The fate of artists is to be outlived by their creative legacies. The tragedy of Brendan Scanlon, the Chicago artist and Madison native known by his street-artist alias of SOLVE, is that he was murdered before he could leave a more complete artistic bequest. This is the takeaway from the current retrospective of his work, on view through October 9, in the Ray Edwards Gallery at Madison East High School.
A 2002 graduate of East, Scanlon had gone on to study at the Illinois Institute of Art. Pursuing a professional career as a graphic designer for a Chicago marketing firm, he also drew attention as a prolific and inventive Windy City street artist until his stabbing death in June 2008.
On display from 8 a.m. to 4 p.m. Mondays through Fridays, the retrospective suggests the relentless enormity of his talent across a variety of media, and some probability that he was destined to join the ranks of such renowned street artists as Banksy, Basquiat, Haring, Solveig and Quinones. Visitors to the exhibit are asked to check in at the school's welcome center.
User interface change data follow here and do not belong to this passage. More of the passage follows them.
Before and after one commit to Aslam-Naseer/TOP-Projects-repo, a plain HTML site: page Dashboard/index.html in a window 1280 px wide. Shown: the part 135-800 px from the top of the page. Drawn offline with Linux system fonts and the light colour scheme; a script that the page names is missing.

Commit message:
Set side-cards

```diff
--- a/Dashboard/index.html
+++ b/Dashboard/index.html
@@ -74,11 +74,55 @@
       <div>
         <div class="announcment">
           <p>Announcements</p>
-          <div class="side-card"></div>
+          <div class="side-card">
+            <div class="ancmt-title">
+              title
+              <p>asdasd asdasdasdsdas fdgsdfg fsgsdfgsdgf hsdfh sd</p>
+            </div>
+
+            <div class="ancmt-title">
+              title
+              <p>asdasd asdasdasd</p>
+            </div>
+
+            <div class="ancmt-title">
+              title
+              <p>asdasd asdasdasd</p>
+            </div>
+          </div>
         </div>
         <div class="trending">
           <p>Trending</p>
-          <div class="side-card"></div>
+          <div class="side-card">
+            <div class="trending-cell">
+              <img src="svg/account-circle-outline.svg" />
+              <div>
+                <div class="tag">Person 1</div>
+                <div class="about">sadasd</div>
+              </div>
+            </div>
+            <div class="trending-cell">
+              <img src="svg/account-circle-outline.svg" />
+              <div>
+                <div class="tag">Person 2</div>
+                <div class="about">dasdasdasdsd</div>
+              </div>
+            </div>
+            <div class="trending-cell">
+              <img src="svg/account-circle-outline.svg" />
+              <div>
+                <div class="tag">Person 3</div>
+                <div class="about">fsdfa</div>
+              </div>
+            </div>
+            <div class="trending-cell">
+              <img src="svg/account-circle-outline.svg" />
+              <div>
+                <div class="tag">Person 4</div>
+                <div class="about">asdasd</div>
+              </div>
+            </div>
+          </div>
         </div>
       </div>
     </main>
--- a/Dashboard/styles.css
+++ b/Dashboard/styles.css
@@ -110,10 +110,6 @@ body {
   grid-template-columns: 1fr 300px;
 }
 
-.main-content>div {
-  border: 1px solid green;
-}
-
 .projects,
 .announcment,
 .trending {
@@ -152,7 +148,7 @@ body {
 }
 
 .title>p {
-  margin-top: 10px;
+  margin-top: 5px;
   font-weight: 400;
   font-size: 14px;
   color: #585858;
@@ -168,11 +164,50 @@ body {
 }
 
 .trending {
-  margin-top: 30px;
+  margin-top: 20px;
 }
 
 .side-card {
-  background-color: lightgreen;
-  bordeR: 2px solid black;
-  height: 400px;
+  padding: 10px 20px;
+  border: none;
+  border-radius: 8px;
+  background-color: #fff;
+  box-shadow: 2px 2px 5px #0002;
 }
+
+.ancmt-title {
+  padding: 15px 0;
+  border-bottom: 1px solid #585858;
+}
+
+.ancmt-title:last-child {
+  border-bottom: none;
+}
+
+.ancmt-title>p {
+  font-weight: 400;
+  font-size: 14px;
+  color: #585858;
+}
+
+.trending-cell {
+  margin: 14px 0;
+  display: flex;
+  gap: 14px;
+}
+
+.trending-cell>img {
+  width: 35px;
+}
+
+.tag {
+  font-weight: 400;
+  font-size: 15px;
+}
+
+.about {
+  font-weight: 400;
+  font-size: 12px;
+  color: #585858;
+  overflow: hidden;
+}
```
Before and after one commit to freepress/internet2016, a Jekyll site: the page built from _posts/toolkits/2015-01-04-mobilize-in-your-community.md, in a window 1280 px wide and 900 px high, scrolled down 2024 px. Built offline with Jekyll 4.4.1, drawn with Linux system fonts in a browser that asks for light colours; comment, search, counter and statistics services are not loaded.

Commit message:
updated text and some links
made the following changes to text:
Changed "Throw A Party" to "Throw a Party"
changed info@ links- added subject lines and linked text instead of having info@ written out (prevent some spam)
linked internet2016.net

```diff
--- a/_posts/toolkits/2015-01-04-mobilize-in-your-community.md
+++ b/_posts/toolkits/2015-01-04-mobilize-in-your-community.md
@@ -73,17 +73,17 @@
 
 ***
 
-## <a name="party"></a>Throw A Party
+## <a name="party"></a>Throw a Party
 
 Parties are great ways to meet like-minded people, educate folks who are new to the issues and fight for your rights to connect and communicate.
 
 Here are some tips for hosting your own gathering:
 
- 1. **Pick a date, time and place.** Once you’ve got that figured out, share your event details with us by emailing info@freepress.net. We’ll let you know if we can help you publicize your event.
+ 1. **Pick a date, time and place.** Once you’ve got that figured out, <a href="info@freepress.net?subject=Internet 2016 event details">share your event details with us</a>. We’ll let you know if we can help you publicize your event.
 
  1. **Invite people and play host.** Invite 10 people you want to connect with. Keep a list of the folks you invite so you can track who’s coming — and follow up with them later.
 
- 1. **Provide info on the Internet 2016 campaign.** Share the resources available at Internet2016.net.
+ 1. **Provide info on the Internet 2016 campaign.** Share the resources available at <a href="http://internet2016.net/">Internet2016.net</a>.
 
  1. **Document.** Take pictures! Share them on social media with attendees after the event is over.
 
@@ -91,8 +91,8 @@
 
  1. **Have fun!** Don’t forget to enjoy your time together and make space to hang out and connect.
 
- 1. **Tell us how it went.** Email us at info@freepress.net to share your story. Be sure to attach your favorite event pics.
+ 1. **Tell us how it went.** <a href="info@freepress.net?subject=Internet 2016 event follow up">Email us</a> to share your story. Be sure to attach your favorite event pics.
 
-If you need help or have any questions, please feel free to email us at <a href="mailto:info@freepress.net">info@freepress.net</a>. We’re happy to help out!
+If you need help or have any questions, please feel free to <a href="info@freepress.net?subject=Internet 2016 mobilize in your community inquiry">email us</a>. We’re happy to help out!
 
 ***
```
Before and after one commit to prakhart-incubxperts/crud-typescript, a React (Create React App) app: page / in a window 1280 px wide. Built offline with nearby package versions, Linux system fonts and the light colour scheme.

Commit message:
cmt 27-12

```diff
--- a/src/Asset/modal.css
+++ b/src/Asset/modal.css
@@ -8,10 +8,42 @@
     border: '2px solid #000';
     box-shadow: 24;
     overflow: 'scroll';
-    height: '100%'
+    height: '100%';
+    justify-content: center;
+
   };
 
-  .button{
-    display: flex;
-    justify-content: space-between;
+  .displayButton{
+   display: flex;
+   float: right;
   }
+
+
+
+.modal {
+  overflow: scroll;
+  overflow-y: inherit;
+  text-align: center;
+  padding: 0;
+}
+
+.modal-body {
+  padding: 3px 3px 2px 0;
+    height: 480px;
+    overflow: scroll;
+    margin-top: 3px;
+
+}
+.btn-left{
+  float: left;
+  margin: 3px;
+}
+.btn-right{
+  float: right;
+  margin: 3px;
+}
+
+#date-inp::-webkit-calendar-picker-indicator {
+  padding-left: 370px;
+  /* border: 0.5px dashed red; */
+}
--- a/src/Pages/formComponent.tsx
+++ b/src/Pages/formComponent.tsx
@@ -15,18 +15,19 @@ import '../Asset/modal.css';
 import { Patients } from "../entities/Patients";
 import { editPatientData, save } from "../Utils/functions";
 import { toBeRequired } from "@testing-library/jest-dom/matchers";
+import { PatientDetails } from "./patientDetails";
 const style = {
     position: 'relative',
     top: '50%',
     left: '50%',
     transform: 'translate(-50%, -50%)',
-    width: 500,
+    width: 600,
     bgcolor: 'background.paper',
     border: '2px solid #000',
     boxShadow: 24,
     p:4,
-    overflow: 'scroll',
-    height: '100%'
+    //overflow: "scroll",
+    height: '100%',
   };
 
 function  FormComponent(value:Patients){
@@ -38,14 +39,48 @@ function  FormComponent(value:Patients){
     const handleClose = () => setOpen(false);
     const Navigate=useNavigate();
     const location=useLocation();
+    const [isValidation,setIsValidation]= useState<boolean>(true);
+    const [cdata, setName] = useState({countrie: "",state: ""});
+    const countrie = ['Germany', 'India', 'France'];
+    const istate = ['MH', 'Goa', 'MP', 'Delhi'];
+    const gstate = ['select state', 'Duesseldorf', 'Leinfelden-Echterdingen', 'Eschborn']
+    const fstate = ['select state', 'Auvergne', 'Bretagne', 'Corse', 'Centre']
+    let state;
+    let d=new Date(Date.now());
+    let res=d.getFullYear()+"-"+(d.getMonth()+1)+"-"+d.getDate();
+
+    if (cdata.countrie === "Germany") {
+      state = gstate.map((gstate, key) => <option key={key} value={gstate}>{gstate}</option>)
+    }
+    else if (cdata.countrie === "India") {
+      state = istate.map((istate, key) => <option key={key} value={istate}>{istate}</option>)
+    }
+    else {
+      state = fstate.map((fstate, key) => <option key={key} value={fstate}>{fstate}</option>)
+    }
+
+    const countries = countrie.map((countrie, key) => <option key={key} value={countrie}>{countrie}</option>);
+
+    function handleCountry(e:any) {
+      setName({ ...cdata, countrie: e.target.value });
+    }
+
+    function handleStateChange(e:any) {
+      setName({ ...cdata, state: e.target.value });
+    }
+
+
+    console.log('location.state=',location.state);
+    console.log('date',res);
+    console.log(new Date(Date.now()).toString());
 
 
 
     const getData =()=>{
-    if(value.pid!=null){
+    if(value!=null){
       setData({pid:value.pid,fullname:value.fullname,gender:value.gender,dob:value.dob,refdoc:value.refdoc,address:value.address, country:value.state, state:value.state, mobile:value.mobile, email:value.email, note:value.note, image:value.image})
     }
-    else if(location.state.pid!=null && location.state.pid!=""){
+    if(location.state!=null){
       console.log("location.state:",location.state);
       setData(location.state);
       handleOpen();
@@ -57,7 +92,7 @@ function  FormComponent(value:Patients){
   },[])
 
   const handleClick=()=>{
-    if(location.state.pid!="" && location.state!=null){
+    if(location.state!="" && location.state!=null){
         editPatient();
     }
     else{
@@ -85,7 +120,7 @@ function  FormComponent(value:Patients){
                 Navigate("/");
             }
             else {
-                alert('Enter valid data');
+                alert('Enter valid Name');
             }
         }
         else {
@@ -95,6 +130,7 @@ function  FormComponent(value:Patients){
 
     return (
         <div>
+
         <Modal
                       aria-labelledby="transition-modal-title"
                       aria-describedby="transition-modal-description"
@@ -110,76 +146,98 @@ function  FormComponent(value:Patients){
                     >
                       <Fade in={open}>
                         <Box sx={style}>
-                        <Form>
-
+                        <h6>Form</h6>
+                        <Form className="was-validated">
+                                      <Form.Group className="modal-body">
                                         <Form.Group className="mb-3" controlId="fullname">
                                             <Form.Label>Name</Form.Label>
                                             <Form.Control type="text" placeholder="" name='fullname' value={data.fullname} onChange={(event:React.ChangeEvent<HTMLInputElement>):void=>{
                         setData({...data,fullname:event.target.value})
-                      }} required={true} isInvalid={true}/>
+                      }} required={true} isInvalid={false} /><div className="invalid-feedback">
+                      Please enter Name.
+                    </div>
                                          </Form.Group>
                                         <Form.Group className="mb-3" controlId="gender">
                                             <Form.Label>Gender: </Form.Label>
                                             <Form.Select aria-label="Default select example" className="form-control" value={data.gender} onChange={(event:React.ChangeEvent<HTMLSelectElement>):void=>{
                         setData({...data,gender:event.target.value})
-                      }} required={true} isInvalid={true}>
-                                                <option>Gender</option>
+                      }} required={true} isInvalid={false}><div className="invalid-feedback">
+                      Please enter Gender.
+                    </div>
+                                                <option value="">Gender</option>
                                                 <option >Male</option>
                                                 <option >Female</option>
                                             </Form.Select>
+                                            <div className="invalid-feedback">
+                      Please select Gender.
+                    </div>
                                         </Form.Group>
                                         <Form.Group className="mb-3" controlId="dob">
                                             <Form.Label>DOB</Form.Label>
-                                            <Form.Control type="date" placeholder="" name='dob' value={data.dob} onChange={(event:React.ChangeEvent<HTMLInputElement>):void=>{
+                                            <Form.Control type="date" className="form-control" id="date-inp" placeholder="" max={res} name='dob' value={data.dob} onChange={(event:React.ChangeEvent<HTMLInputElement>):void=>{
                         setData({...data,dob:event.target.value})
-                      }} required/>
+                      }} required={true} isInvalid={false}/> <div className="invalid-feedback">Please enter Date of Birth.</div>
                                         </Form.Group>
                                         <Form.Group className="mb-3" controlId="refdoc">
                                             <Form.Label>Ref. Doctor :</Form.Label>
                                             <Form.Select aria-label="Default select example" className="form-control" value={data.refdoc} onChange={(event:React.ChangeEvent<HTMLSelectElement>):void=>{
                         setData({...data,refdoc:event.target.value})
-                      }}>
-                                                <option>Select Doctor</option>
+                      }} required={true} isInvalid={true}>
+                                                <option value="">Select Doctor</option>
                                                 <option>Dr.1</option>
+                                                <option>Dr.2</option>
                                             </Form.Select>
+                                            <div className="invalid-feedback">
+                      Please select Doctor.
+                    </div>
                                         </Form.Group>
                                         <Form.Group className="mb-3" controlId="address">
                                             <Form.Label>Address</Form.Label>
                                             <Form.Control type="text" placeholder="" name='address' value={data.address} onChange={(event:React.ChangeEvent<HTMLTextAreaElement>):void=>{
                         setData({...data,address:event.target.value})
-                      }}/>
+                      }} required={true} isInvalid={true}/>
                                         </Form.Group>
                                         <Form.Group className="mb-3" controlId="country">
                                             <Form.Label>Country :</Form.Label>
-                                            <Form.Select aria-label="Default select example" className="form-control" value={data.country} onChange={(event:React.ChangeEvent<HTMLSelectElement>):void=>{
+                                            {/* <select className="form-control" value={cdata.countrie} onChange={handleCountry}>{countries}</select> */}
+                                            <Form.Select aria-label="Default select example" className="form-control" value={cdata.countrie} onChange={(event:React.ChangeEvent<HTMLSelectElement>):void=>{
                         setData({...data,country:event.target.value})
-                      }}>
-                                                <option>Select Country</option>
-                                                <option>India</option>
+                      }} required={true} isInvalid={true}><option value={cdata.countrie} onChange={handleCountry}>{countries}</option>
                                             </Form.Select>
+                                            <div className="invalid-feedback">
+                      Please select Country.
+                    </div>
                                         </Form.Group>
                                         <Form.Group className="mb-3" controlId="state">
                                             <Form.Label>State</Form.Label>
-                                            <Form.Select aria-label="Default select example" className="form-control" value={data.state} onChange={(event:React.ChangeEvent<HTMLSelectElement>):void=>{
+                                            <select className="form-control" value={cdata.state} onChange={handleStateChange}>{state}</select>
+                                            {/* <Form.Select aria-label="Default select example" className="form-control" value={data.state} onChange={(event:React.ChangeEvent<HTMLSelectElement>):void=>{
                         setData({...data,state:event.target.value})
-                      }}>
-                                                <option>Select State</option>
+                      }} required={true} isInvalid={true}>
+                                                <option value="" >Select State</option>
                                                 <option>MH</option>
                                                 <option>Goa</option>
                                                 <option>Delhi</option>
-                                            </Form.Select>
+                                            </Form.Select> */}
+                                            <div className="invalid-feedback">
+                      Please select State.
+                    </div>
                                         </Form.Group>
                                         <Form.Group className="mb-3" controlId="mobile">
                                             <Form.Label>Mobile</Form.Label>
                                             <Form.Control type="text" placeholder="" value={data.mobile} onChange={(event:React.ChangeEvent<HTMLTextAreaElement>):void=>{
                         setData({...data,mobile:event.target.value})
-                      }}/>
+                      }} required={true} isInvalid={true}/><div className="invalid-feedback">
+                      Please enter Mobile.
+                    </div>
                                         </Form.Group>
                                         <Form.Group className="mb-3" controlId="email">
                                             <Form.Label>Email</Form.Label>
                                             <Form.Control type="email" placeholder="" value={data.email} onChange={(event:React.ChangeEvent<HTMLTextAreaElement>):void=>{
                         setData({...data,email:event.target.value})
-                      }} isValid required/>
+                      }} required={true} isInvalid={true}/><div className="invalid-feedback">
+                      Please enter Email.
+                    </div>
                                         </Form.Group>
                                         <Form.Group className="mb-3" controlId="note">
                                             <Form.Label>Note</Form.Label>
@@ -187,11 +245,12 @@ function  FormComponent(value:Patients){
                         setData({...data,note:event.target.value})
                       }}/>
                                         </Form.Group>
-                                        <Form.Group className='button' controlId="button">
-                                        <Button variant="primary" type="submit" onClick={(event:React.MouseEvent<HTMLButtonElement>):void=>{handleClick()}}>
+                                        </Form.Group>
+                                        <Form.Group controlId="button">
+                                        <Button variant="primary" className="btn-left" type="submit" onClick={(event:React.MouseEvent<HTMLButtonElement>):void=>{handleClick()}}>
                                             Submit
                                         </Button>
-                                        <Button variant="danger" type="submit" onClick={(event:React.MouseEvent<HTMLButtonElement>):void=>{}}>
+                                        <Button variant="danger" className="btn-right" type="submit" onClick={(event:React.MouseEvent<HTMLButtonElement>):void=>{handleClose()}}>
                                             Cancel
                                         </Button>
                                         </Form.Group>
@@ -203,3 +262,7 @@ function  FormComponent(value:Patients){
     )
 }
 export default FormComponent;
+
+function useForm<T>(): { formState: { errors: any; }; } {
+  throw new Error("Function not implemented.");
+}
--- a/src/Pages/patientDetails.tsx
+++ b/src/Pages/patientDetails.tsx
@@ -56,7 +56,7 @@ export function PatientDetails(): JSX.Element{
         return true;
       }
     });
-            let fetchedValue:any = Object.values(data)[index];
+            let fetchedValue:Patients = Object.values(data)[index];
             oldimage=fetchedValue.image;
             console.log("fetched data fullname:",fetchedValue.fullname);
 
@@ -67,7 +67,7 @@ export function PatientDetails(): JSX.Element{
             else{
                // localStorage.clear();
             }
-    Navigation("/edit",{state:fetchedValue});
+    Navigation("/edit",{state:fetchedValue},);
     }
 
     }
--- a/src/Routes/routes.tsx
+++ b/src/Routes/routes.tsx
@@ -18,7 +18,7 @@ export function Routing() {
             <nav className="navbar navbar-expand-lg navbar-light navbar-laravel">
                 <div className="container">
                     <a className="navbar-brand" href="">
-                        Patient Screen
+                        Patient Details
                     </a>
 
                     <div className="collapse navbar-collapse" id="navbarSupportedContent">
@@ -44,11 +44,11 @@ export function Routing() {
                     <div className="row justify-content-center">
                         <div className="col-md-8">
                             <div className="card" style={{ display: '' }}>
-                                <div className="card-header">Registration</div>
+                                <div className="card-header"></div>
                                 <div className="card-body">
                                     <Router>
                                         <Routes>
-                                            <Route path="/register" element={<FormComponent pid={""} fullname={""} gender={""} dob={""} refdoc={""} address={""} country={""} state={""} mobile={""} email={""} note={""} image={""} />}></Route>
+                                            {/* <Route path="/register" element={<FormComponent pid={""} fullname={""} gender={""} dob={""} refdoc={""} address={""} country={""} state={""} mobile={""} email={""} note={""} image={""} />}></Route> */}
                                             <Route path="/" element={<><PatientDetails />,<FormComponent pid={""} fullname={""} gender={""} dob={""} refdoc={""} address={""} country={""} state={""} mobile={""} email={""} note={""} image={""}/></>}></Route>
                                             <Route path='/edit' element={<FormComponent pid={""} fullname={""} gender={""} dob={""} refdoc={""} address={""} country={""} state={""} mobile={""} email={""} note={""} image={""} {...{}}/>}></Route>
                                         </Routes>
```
If a few of these works appear hasty, most convey a disciplined command of both concept and execution. In recognizing that all the works in this retrospective were done by an artist who died at 24, the viewer confronts all that has been lost -- all the unknowable art SOLVE might have produced across the span of four or five more decades, all the bold concepts and intriguing media he might have explored if a knife had not cut short his life and its creative impulse.